### Data to process

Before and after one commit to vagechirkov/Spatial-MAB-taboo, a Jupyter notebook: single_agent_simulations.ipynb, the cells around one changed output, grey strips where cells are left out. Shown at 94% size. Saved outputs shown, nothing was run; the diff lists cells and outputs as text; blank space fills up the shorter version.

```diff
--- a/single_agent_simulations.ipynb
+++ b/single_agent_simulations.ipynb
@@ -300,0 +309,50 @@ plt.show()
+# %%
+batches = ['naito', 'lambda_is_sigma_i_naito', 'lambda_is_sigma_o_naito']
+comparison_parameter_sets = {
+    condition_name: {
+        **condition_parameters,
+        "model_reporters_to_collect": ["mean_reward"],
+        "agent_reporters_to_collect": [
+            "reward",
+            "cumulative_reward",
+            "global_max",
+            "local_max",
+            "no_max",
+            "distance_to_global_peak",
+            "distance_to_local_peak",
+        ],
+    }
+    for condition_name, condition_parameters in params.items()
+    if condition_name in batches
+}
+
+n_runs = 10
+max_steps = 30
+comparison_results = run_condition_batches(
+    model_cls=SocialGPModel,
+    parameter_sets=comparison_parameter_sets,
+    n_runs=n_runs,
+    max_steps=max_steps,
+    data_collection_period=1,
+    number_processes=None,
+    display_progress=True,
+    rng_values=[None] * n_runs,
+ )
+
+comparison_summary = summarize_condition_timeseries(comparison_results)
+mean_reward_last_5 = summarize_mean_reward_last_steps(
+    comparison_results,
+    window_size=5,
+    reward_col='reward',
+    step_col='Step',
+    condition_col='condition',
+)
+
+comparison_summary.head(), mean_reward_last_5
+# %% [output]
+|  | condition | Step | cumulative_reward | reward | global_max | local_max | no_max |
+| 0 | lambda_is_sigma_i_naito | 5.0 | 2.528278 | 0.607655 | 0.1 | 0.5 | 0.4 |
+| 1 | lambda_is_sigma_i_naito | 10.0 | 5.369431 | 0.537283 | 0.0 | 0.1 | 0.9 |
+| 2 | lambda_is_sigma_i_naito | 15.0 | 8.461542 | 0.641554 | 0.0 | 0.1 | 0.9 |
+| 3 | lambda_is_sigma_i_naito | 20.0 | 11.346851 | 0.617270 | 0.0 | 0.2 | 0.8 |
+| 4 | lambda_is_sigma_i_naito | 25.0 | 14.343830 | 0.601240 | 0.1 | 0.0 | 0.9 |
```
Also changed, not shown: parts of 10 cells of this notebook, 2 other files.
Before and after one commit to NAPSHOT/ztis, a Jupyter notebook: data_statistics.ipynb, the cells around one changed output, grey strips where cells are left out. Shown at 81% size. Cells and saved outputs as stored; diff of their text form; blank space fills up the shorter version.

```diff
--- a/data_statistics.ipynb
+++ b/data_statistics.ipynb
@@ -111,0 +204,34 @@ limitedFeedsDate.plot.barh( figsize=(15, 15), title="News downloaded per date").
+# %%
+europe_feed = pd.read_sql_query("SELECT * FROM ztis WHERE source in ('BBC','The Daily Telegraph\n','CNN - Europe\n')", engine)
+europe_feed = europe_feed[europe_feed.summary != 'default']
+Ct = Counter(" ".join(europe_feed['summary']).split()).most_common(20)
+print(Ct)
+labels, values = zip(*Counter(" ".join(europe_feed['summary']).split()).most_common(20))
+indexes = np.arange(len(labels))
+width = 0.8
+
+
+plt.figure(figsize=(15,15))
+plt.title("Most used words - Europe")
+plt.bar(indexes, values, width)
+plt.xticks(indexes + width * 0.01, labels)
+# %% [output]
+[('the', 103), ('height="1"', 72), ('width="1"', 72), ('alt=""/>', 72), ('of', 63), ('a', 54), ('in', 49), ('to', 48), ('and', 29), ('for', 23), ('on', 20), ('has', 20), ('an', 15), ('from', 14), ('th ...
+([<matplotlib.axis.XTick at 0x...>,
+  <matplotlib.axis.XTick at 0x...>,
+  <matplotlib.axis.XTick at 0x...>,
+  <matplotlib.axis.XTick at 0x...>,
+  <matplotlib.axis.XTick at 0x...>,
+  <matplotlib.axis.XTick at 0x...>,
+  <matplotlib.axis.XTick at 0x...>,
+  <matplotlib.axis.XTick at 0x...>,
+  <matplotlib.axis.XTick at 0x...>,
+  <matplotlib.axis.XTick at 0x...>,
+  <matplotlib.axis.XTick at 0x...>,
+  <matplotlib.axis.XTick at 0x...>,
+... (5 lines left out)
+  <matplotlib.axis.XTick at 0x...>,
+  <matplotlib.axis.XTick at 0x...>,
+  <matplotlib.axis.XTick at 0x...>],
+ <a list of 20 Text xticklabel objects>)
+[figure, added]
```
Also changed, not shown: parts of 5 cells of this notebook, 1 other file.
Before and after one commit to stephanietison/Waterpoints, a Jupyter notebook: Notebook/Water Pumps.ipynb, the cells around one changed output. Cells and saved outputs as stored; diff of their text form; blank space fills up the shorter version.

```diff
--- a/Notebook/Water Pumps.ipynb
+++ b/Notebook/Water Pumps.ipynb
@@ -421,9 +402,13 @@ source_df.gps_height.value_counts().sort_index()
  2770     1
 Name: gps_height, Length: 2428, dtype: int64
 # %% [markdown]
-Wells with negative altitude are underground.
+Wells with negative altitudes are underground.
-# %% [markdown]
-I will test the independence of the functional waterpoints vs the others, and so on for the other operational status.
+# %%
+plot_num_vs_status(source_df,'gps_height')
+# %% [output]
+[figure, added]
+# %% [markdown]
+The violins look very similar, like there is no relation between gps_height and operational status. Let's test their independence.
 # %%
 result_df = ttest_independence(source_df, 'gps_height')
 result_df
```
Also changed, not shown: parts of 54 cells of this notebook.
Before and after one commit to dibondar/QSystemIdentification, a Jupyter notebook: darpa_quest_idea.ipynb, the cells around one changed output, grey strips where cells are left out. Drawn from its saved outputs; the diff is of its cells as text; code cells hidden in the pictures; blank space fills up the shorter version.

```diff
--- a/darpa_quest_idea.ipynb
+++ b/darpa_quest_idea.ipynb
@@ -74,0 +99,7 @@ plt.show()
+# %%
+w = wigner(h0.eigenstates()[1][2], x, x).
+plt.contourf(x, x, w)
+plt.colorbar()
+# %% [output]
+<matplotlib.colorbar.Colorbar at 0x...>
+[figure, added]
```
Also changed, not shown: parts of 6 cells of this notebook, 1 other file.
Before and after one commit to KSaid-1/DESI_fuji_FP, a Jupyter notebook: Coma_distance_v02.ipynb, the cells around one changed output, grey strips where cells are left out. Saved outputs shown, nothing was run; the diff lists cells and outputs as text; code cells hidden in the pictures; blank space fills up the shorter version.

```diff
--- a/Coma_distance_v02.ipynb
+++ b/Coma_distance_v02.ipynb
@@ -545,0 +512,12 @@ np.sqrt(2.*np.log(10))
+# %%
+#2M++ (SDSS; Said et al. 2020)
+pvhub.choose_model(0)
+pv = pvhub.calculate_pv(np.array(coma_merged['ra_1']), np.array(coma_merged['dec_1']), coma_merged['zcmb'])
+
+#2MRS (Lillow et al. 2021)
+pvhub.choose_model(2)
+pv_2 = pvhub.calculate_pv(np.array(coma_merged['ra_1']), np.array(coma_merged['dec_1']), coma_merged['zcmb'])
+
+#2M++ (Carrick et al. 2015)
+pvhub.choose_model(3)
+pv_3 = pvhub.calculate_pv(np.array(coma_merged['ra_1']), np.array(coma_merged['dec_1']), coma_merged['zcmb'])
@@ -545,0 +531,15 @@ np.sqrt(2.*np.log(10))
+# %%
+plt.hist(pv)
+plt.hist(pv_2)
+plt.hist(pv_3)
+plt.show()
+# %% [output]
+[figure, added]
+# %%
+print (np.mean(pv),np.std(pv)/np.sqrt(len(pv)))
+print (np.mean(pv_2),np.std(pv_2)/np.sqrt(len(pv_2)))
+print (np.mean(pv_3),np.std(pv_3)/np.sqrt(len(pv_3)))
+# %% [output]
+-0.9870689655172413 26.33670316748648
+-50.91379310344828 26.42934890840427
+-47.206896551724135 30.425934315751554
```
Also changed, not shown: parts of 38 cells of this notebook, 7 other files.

######

Report only the number of lines in the records that include the word "split".

2